It’s always hard to adapt a full length novel into anything shorter. I mean, there’s a reason that I very rarely like movie adaptations of well-loved books, there is ALWAYS something that needs to be left out. I might only just be sinking my teeth into graphic novels, but it’s definitely the same for these adaptations too. What do you leave out? What do you leave in? Luckily for me (and unluckily for my bank account), this adaptation was kind of perfect. Yes, there were many small details and moments left out, but the storyline was still able to move on quite happily. Within two pages I had ordered The Sea of Monsters, because this adaptation was able to meet all my expectations.
Title: Circe Author: Madeline Miller Rating Out of 5: 5 (I will read this again and again and again) My Bookshelves:Family, Greek mythology, Strong women, Villains Dates read: 26th March – 3rd April 2019 Pace: Medium Format: Novel Publisher: Bloomsbury Year: 2018 5th sentence, 74th page: I tried to mimic the sounds I had heard Aeetes make when he had healed my face.
In the house of Helios, god of the sun and mightiest of the Titans, a daughter is born. But Circe has neither the look nor the voice of divinity, and is scorned and rejected by her kin. Her isolation leads her to discover a power forbidden to the gods: witchcraft.
When love drives Circe to cast a dark spell, vengeful Zeus banishes her to the remote island of Aiaia, where she learns to harness her occult craft. But there is danger for a solitary woman in this world, and Circe’s independence draws the wrath of men and gods alike. To protect what she holds dear, Circe must decide whether she belongs with the deities she is born from, or the mortals she has come to love.
Breathing life into the ancient world, Madeline Miller weaves an intoxicating tale of gods and heroes, magic and monsters, survival and transformation.
I can’t believe it took me THIS LONG to pull this book off my shelf and read it. It was just amazing!! And rave worthy. And completely, completely world-shatteringly good. The only reason that I didn’t read it in one sitting is because I got about 60 pages in and stopped. I had work that I had to do, and I knew if I didn’t stop then, I never would. Five days later I blocked aside almost a whole day so that I could forget about the world and just enjoy the amazing journey that Miller was able to take me on.
From the very first chapter, I had a box of tissues next to
me while I was reading this. Something about the way the storyline was
unfolding made me think that this would be a Greek tragedy. No one would have
their happily ever after, and, since I was holed up in my house to read this, I
could let the resulting flood of tears wash over me. Luckily for my sanity, and
happiness, it wasn’t a tragedy at all! Don’t get me wrong, there were heart
rending moments, but everything actually worked out all right. And I turned
that final page with a great big, happy smile on my face.
Greek mythology seems to be a pretty recurrent mythos which
authors like to use in retellings. And why not?

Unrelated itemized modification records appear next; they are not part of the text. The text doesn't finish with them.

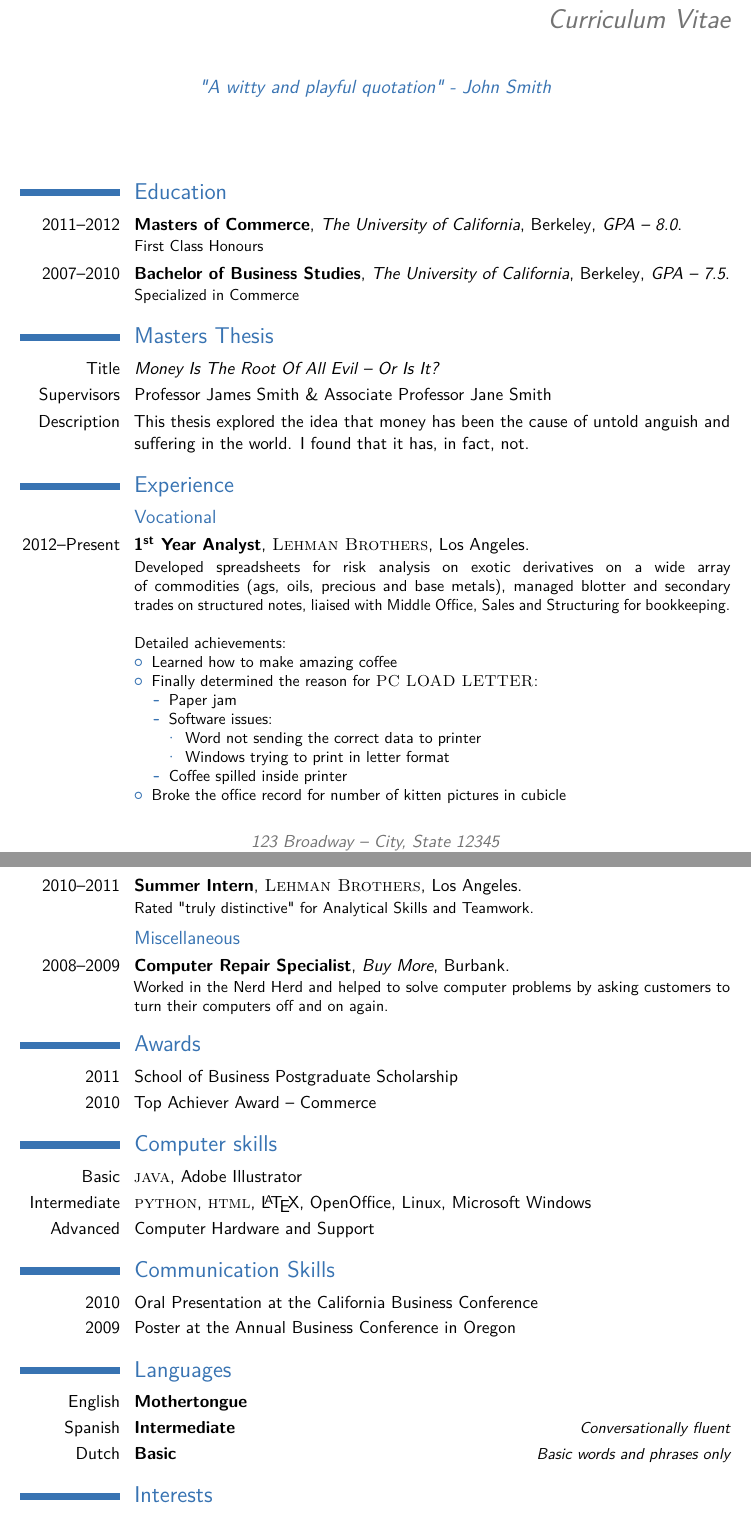
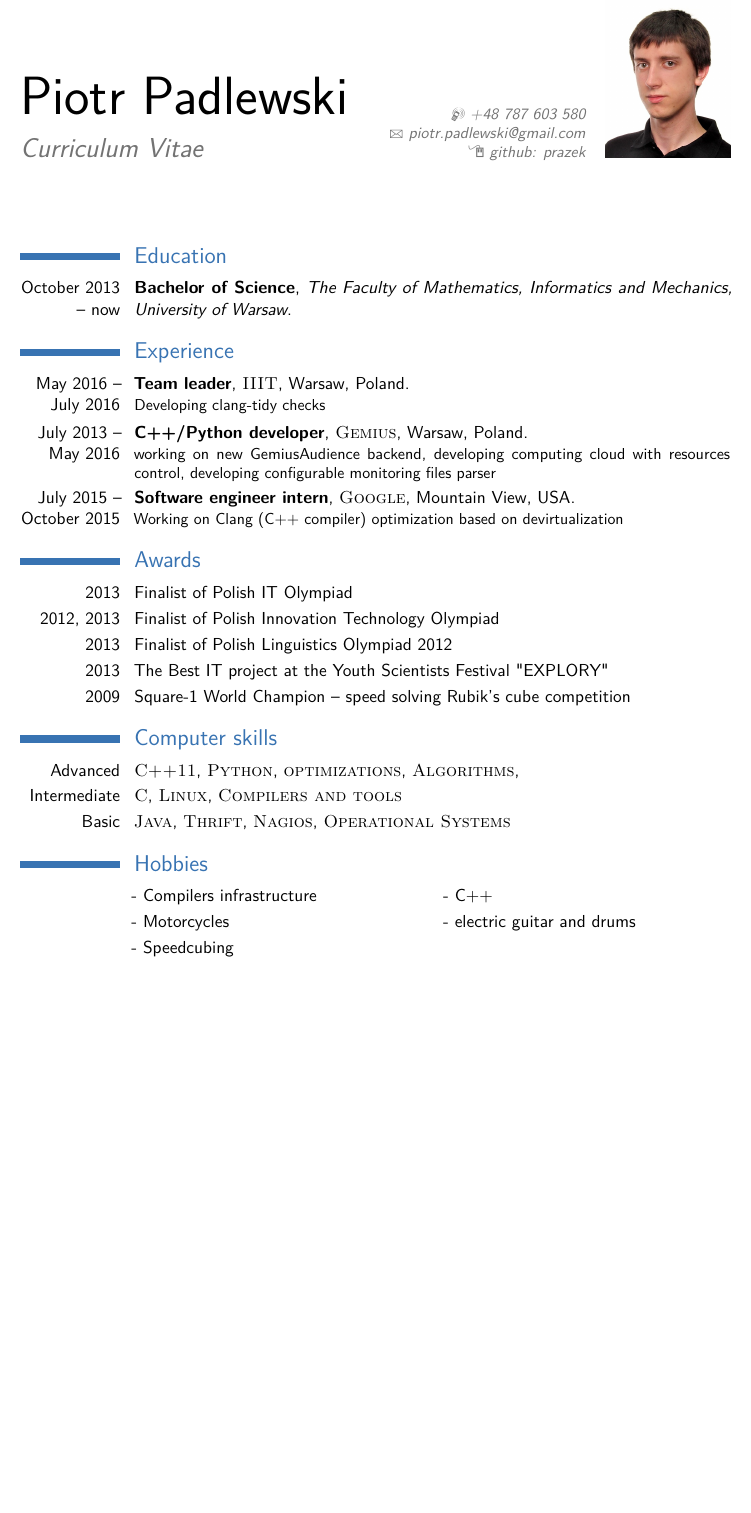
Before and after one commit to prazek/resume, a LaTeX CV (cv_7.tex): two parts of pages 1 and 2 of 3 before the commit and part of the page after it, the two joined at a grey line, cut at the place of the change, the shorter picture padded with empty space. Compiled offline with pdfLaTeX.

Commit message:
Most recent

```diff
--- a/cv_7.tex
+++ b/cv_7.tex
@@ -25,7 +25,7 @@
 
 \documentclass[11pt,a4paper,sans]{moderncv} % Font sizes: 10, 11, or 12; paper sizes: a4paper, letterpaper, a5paper, legalpaper, executivepaper or landscape; font families: sans or roman
 
-\moderncvstyle{casual} % CV theme - options include: 'casual' (default), 'classic', 'oldstyle' and 'banking'
+\moderncvstyle{classic} % CV theme - options include: 'casual' (default), 'classic', 'oldstyle' and 'banking'
 \moderncvcolor{blue} % CV color - options include: 'blue' (default), 'orange', 'green', 'red', 'purple', 'grey' and 'black'
 
 \usepackage{lipsum} % Used for inserting dummy 'Lorem ipsum' text into the template
@@ -65,14 +65,7 @@
 
 \section{Education}
 
-\cventry{2011--2012}{Masters of Commerce}{The University of California}{Berkeley}{\textit{GPA -- 8.0}}{First Class Honours}  % Arguments not required can be left empty
-\cventry{2007--2010}{Bachelor of Business Studies}{The University of California}{Berkeley}{\textit{GPA -- 7.5}}{Specialized in Commerce}
-
-\section{Masters Thesis}
-
-\cvitem{Title}{\emph{Money Is The Root Of All Evil -- Or Is It?}}
-\cvitem{Supervisors}{Professor James Smith \& Associate Professor Jane Smith}
-\cvitem{Description}{This thesis explored the idea that money has been the cause of untold anguish and suffering in the world. I found that it has, in fact, not.}
+\cventry{October 2013 -- now}{Bachelor of Science}{The Faculty of Mathematics, Informatics and Mechanics, University of Warsaw}{}{}{}  % Arguments not required can be left empty
 
 %----------------------------------------------------------------------------------------
 %	WORK EXPERIENCE SECTION
@@ -80,35 +73,37 @@
 
 \section{Experience}
 
-\subsection{Vocational}
+%\subsection{Vocational}
 
-\cventry{2012--Present}{1\textsuperscript{st} Year Analyst}{\textsc{Lehman Brothers}}{Los Angeles}{}{Developed spreadsheets for risk analysis on exotic derivatives on a wide array of commodities (ags, oils, precious and base metals), managed blotter and secondary trades on structured notes, liaised with Middle Office, Sales and Structuring for bookkeeping.
-\newline{}\newline{}
-Detailed achievements:
-\begin{itemize}
-\item Learned how to make amazing coffee
-\item Finally determined the reason for \textsc{PC LOAD LETTER}:
-\begin{itemize}
-\item Paper jam
-\item Software issues:
-\begin{itemize}
-\item Word not sending the correct data to printer
-\item Windows trying to print in letter format
-\end{itemize}
-\item Coffee spilled inside printer
-\end{itemize}
-\item Broke the office record for number of kitten pictures in cubicle
-\end{itemize}}
+
+\cventry{May 2016 -- July 2016}{Team leader}{\textsc{IIIT}}{Warsaw, Poland}{}{
+\href{https://github.com/prazek/clang-extra}{Developing clang-tidy checks}
+}
+
+
+\cventry{July 2013 -- May 2016}{C++/Python developer}{\textsc{Gemius}}{Warsaw, Poland}{}{
+working on new GemiusAudience backend,
+developing computing cloud with resources control,
+developing configurable monitoring files parser
+}
 
 %------------------------------------------------
 
-\cventry{2010--2011}{Summer Intern}{\textsc{Lehman Brothers}}{Los Angeles}{}{Rated "truly distinctive" for Analytical Skills and Teamwork.}
+\cventry{July 2015 -- October 2015}{Software engineer intern}{\textsc{Google}}{Mountain View, USA}{}{\href{https://docs.google.com/document/d/1f2SGa4TIPuBGm6y6YO768GrQsA8awNfGEJSBFukLhYA/edit?usp=sharing}{Working on Clang (C++ compiler) optimization based on devirtualization}}
 
 %------------------------------------------------
 
-\subsection{Miscellaneous}
+%------------------------------------------------
 
-\cventry{2008--2009}{Computer Repair Specialist}{Buy More}{Burbank}{}{Worked in the Nerd Herd and helped to solve computer problems by asking customers to turn their computers off and on again.}
+%\cventry{July 2014 -- October 2014}{C/C++ microcontroller programmer}{\textsc{ OpenCubeWare}}{}{}{C/C++ microcontroller programmer}
+
+%------------------------------------------------
+
+
+
+%\subsection{Miscellaneous}
+
+%\cventry{2008--2009}{Computer Repair Specialist}{Buy More}{Burbank}{}{Worked in the Nerd Herd and helped to solve computer problems by asking customers to turn their computers off and on again.}
 
 %----------------------------------------------------------------------------------------
 %	AWARDS SECTION
@@ -116,43 +111,49 @@ Detailed achievements:
 
 \section{Awards}
 
-\cvitem{2011}{School of Business Postgraduate Scholarship}
-\cvitem{2010}{Top Achiever Award -- Commerce}
+\cvitem{2013}{Finalist of Polish IT Olympiad}
+\cvitem{2012, 2013}{Finalist of Polish Innovation Technology Olympiad }
+\cvitem{2013}{Finalist of Polish Linguistics Olympiad 2012}
+\cvitem{2013}{The Best IT project at the Youth Scientists Festival "EXPLORY"}
 
+\cvitem{2009}{\href{https://youtu.be/q2ru-3RcOEQ}{Square-1 World Champion -- speed solving Rubik's cube competition}}
 %----------------------------------------------------------------------------------------
 %	COMPUTER SKILLS SECTION
 %----------------------------------------------------------------------------------------
 
 \section{Computer skills}
 
-\cvitem{Basic}{\textsc{java}, Adobe Illustrator}
-\cvitem{Intermediate}{\textsc{python}, \textsc{html}, \LaTeX, OpenOffice, Linux, Microsoft Windows}
-\cvitem{Advanced}{Computer Hardware and Support}
+\cvitem{Advanced}{\textsc{C++11}, \textsc{Python}, \textsc{optimizations}, \textsc{Algorithms},}
+\cvitem{Intermediate}{\textsc{C}, \textsc{Linux}, \textsc{Compilers and tools}  }
+\cvitem{Basic}{\textsc{Java}, \textsc{Thrift}, \textsc{Nagios}, \textsc{Operational Systems}}
+
+
 
 %----------------------------------------------------------------------------------------
 %	COMMUNICATION SKILLS SECTION
 %----------------------------------------------------------------------------------------
 
-\section{Communication Skills}
+%\section{Communication Skills}
 
-\cvitem{2010}{Oral Presentation at the California Business Conference}
-\cvitem{2009}{Poster at the Annual Business Conference in Oregon}
+%\cvitem{2015}{Giving 2 lightning talks about \href{https://youtu.be/lQAxldEGOys}{devirtualization} and %\href{https://youtu.be/rNNnPrMHsAA}{C++WAT} at CppCon}
+
+%\cvitem{2014, 2015}{C++ Talks at \href{http://cpp.mimuw.edu.pl/}{cpp.mimuw} about type traits and \href{https://%www.youtube.com/watch?v=hrXXM1eRURg}{C++11 optimizations}}
 
 %----------------------------------------------------------------------------------------
 %	LANGUAGES SECTION
 %----------------------------------------------------------------------------------------
 
-\section{Languages}
+%\section{Languages}
 
-\cvitemwithcomment{English}{Mothertongue}{}
-\cvitemwithcomment{Spanish}{Intermediate}{Conversationally fluent}
-\cvitemwithcomment{Dutch}{Basic}{Basic words and phrases only}
+%\cvitemwithcomment{English}{Mothertongue}{}
+%\cvitemwithcomment{Spanish}{Intermediate}{Conversationally fluent}
+%\cvitemwithcomment{Dutch}{Basic}{Basic words and phrases only}
 
 %----------------------------------------------------------------------------------------
 %	INTERESTS SECTION
 %----------------------------------------------------------------------------------------
 
-\section{Interests}
+\section{Hobbies}
 
 \renewcommand{\listitemsymbol}{-~} % Changes the symbol used for lists
 
@@ -169 +160,3 @@ Detailed achievements:
-\clearpage
+\cvlistdoubleitem{Compilers infrastructure}{C++}
+\cvlistdoubleitem{Motorcycles}{electric guitar and drums}
+\cvlistitem{Speedcubing}
```
Also changed, not shown: obraz.jpg (added), pictures/picture.jpg (deleted), cv_7.tex (46 more changed lines), 1 other file.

It has sex, mayhem and pettiness
all wrapped up in one neat little bow. But, most of the retellings that I’ve
had the pleasure of reading thus far are quite PG in their set up. They gloss
over all of the rape and horrible things that the gods and their followers do.
They don’t focus on the fact that women, even in the pantheon often had little
to no rights. (Just think of Hera and Zeus… as an adult I actually feel for
Hera more than anything). So it was really nice to read a retelling in which these
aspects really weren’t glossed over. The impotence and inability of women to be
given their own autonomy is the driving factor for many of Circe’s decisions. And
it is a way to completely retell a story in which the traditional woman is
repainted as one who was just able to stand on her own two feet… which of
course, just didn’t go over very well.